Work by economists like Mariana Mazzucato has led to growing recognition that many of the key innovations that fueled economic growth were funded by governments. A new report by the Broadbent Institute, More Courageous Bets and Equitable Returns: Challenging Perceptions about Public Investment in Innovation looks at what Canadian governments should be doing differently.
A Globe and Mail Business journalist points out that one of the biggest reasons for Apple's success is technology whose development was funded by the United States government. Apple products like the iPhone or iPad are dependent on publicly funded technology like the lithium battery or liquid crystal display.
Newfoundland and Labrador crown corporation Nalcor Energy's mapping project is a small example of how some governments are questioning the assumption that all governments can do to encourage economic development is hand out tax breaks.
This month, Norway's oil revenue fund reached the point where every Norwegian is now a millionaire in Norwegian kroner.

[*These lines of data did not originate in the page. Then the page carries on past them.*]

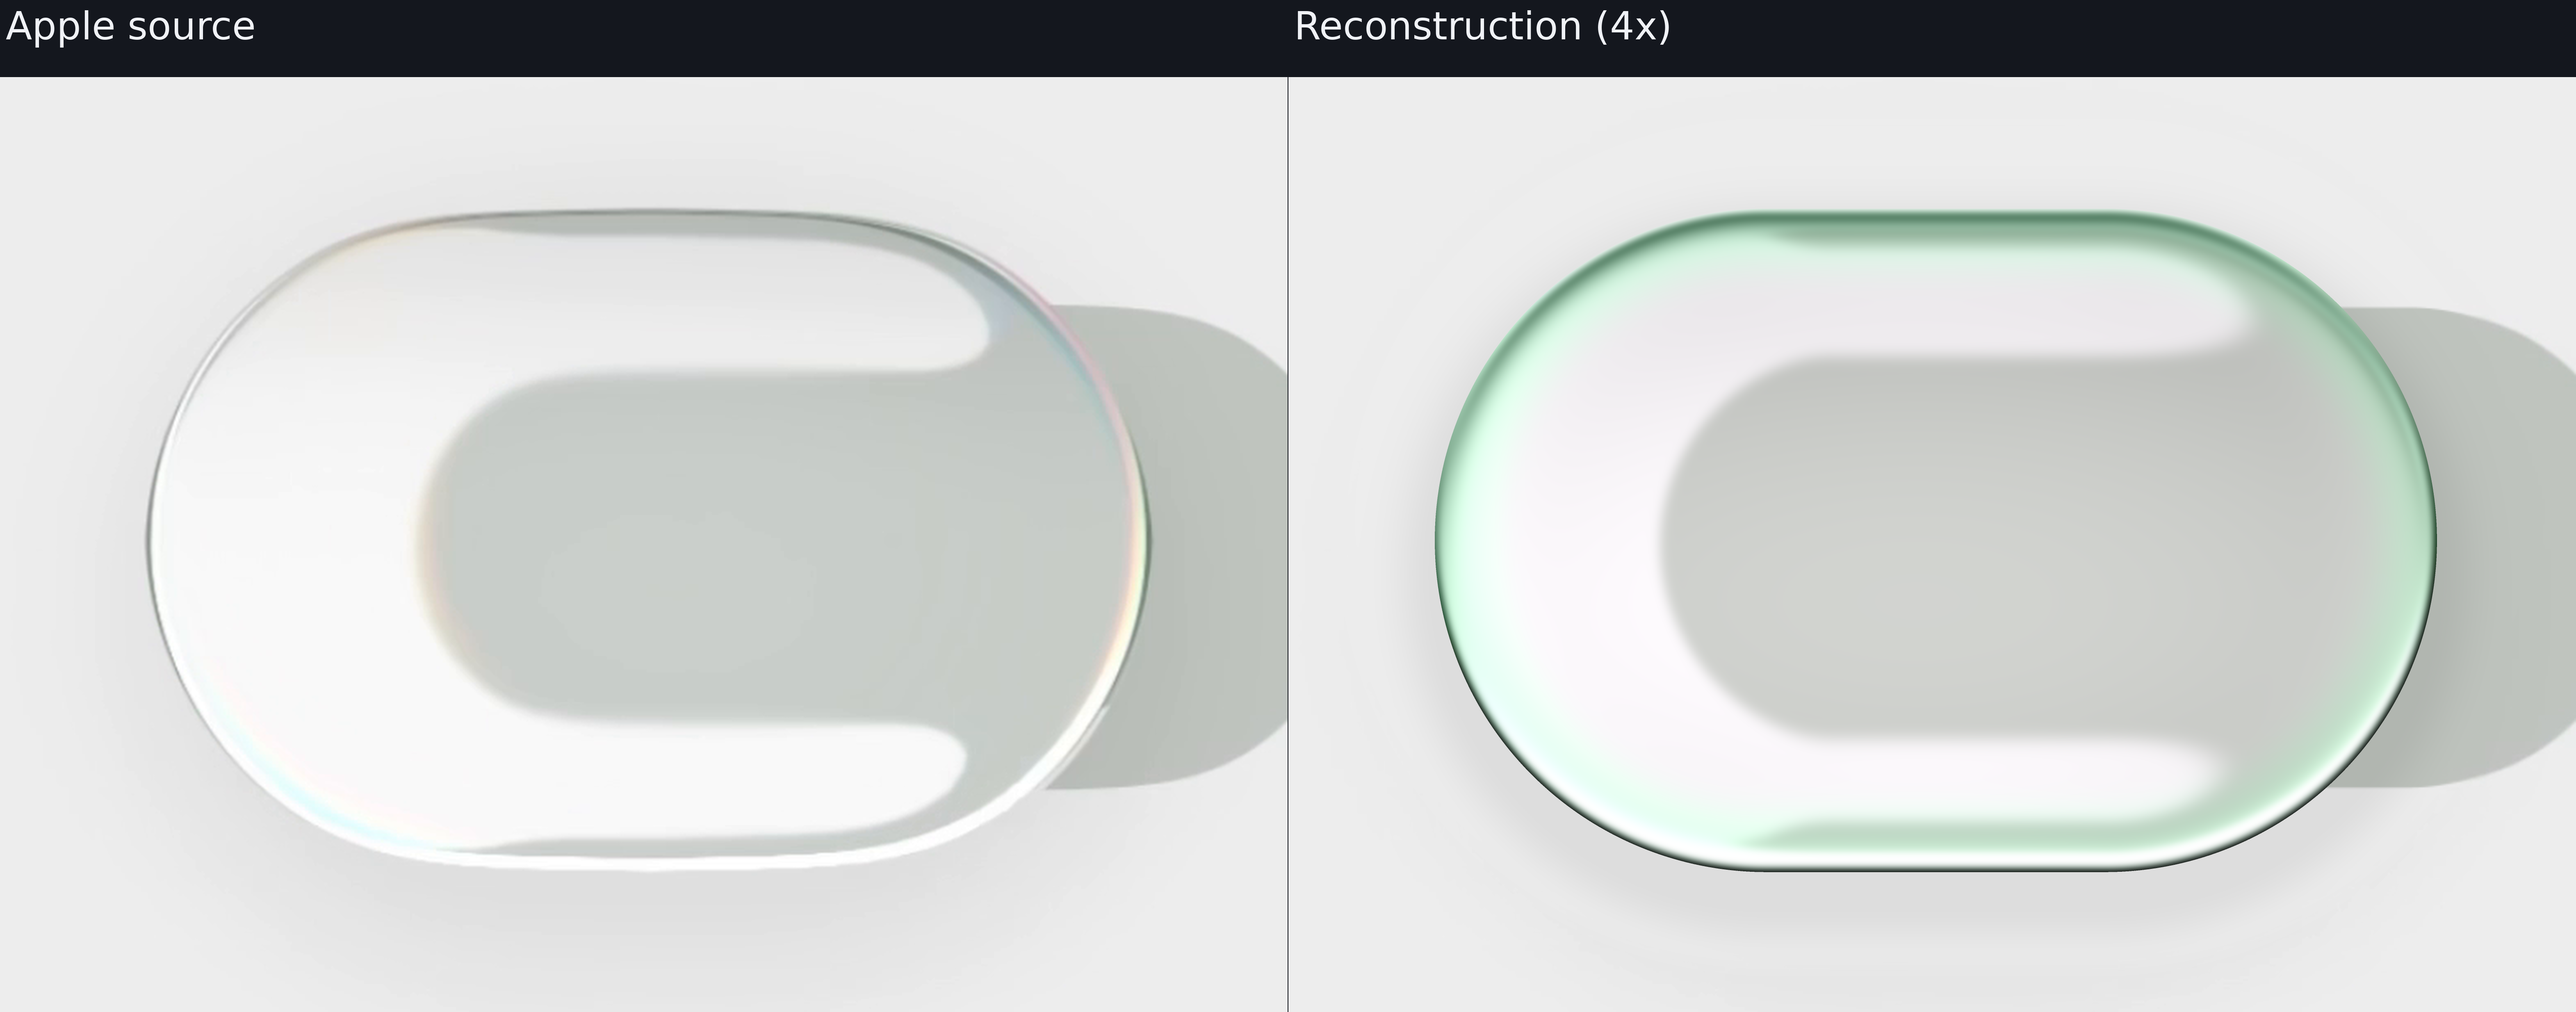
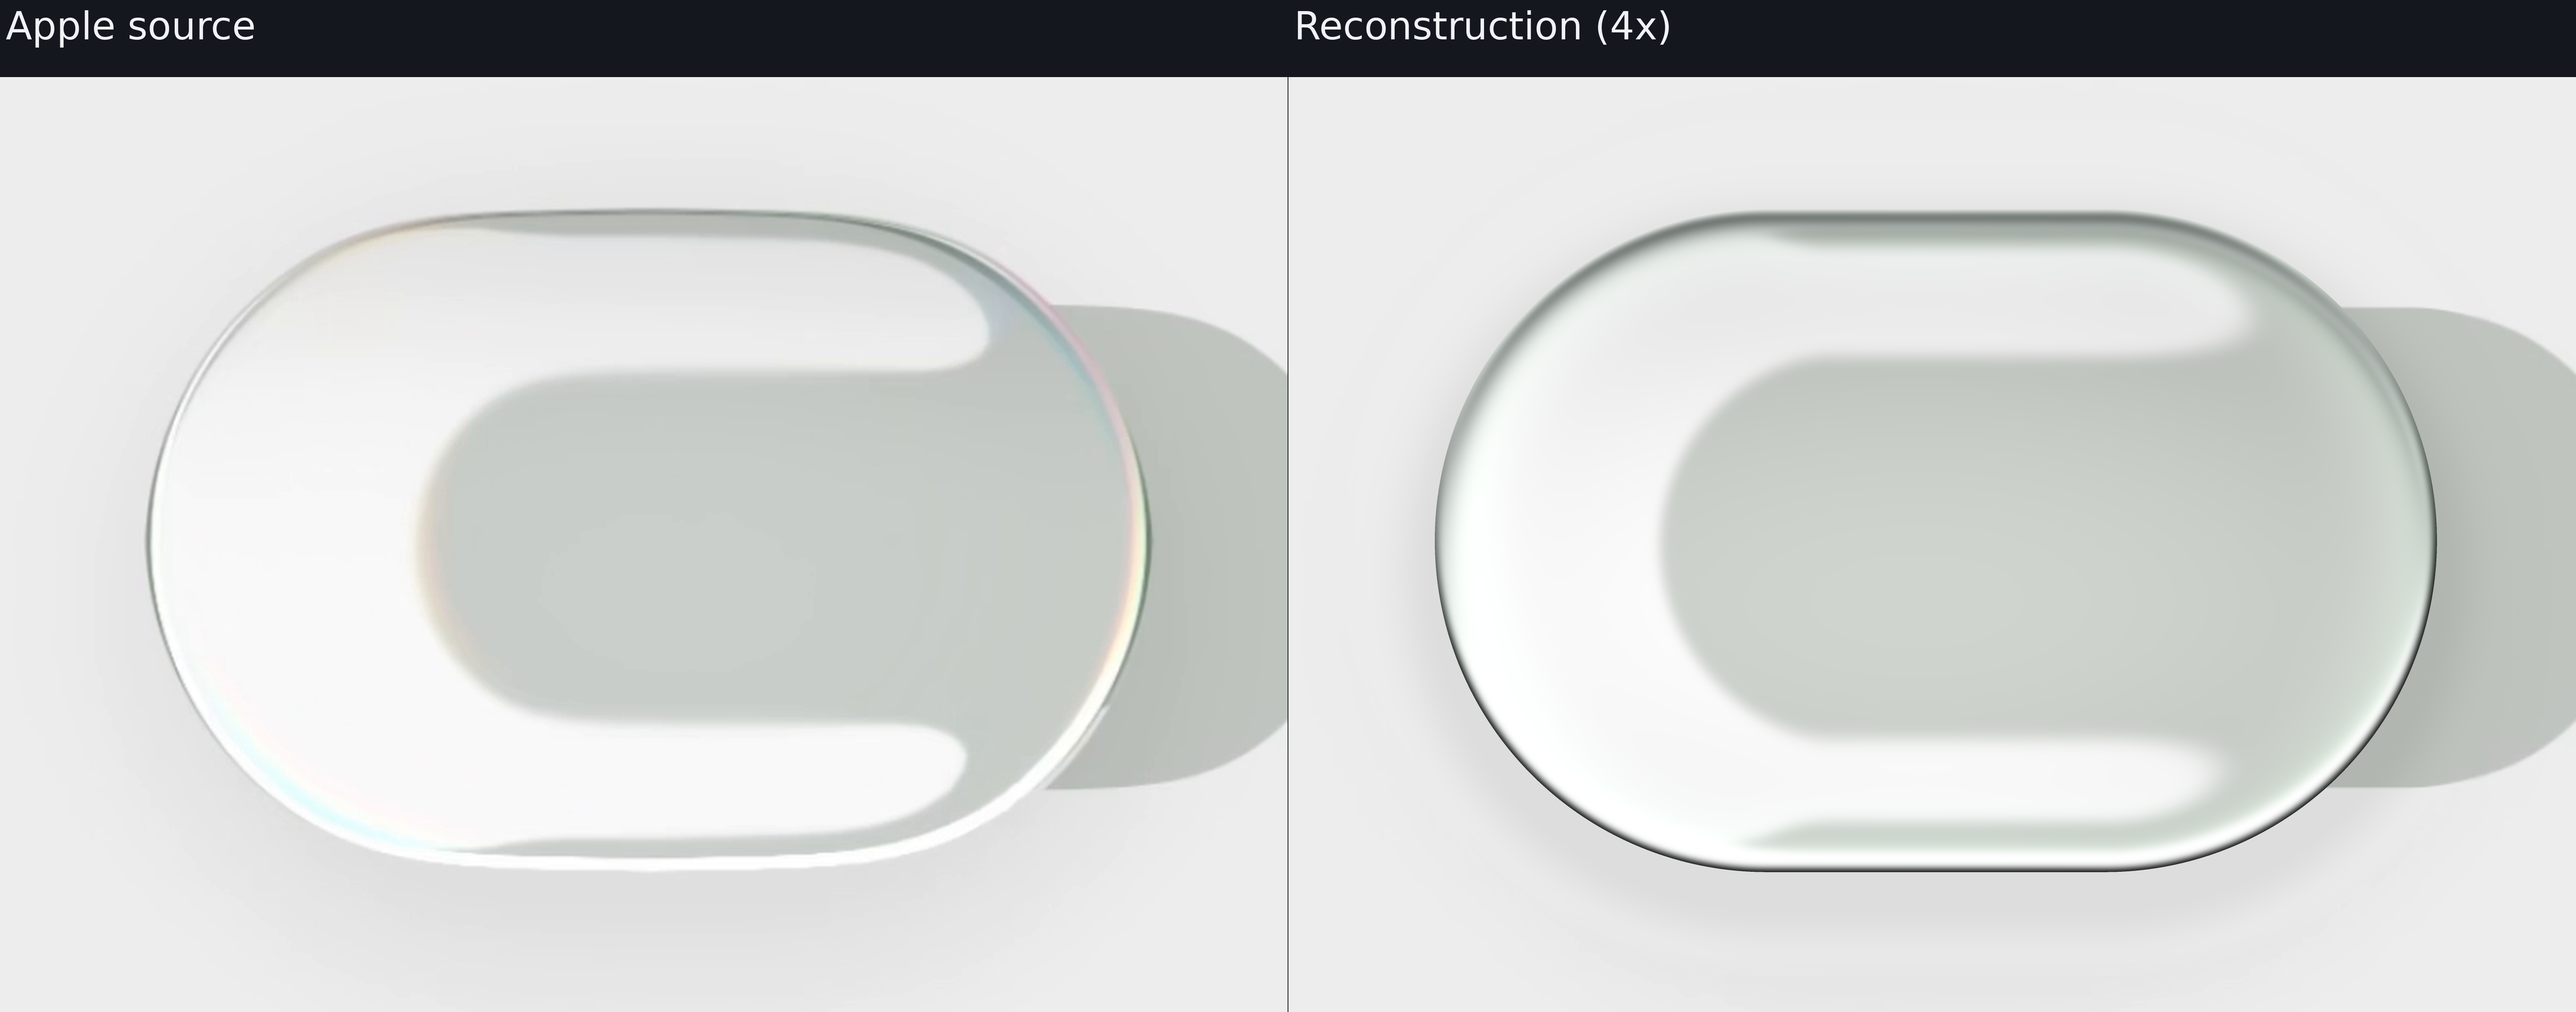
Refine active-switch paired-background pass 21: source-derived neutral-background material contraction (#222) [skip ci]

Changed region(s): [[0.5304, 0.1872, 0.8736, 0.6552], [0.8736, 0.2496, 0.9048, 0.312], [0.9048, 0.312, 0.936, 0.3432]]

diff --git a/docs/liquid-glass/reconstruction.md b/docs/liquid-glass/reconstruction.md
@@ -153,14 +153,14 @@ Frames A/B: 2.5/2.0 seconds. The foreground has been replaced with a clean symme
 
 ## Active switch — in progress
 
-Frames A/B: 9.4/10.5 seconds in [Apple's Details video](https://www.apple.com/newsroom/videos/2025/autoplay/06/apple-introduces-a-delightful-and-elegant-new-software-design/apple-wwdc25-liquid-glass-details/large_2x.mp4). These **4× snapshots** show 24 initial experiments and paired pass 20, not a completed study. Both use one signed image map and material, with the measured pose/size of each thumb.
+Frames A/B: 9.4/10.5 seconds in [Apple's Details video](https://www.apple.com/newsroom/videos/2025/autoplay/06/apple-introduces-a-delightful-and-elegant-new-software-design/apple-wwdc25-liquid-glass-details/large_2x.mp4). These **4× snapshots** show 24 initial experiments and paired pass 21, not a completed study. Both use one signed image map and material, with the measured pose/size of each thumb.
 
 [![Switch progress, green track: Apple left, reconstruction right](assets/study-active-switch-progress-a.png)](assets/study-active-switch-progress-a.png)
 
 [![Switch progress, gray track: Apple left, reconstruction right](assets/study-active-switch-progress-b.png)](assets/study-active-switch-progress-b.png)
 
 - The hidden track is an explicit symmetric, uniform-color estimate. Defined source coverage is distinct from directly observed pixels; scores are conditional on that estimate.
-- The gray-track rendering retains excess green in its rim. Colored reflection and edge shape remain incomplete; there is no claim of a recovered Apple solid.
+- A shared source-color rule reduces the material’s green cast on neutral backgrounds without desaturating refracted RGB detail. Colored reflection and edge shape remain incomplete; there is no claim of a recovered Apple solid.
 - [Current recipe and pass records](experiments/reconstruction/studies/active-switch/paired/accepted.json) · [Snapshot measurements](experiments/reconstruction/switch-gallery-progress.json) · [Ongoing PR #425](https://github.com/anastaci1a/localica/pull/425). Final paired verification and motion captures are pending.
 
 ### Colored switch rim
@@ -183,7 +183,7 @@ Each crop below places Apple on the left and snapshot 6 on the right. The gray-t
 | Search | 52.284 / 50.753 | 6.794 / 6.592 | 28 / 21 | Completed study |
 | Navigation | 3.916 / 55.270 | 1.611 / 6.044 | 20 / 24 | Completed study; rim mismatch |
 | Home | 55.738 / 114.298 | 6.956 / 9.731 | 22 / 20 | Boundary correction required |
-| Active switch, pass 20 | 254.741 / 456.624 | 12.615 / 17.912 | 24 / 20 | In progress |
+| Active switch, pass 21 | 254.741 / 329.425 | 12.615 / 15.767 | 24 / 21 | In progress |
 
 - Weighted loss is `0.7 × glass RMSE² + 0.3 × rim RMSE²`; each sample's loss and whole-glass RMSE must hold or improve. Rejected experiments retain the incumbent. Home's missing single-to-paired boundary check is explicitly flagged above.
 - These studies use two samples per output axis and fixed native-reference masks. They are not directly ranked against the earlier four-sample-per-axis studies below. Foreground errors and source-footprint diagnostics remain separate from glass scores.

As an article in the Tyee shows, this is very different from what has happened with Alberta's oil revenue.
A new report from the Institute for Research on Public Policy (IRPP) shows that even governments that claim to oppose industrial policies are implementing them.
In The Resurgence of Industrial Policy and What It Means for Canada the authors suggest that the success of countries that are openly pursuing industrial policies and the role industrial policies have played in the past in all developed countries mean more countries will be adopting industrial policies.
In its report card, “How Canada Performs”, the Conference Board of Canada gave Canada a “D” for innovation. It found Canada ranked 14th out of the 17 countries surveyed and lack of innovation was harming the economy.
What makes the report card surprising is that the Canadian government spends more on research and development, as a percent of GDP, than any of the other countries surveyed. The problem is how the money is spent.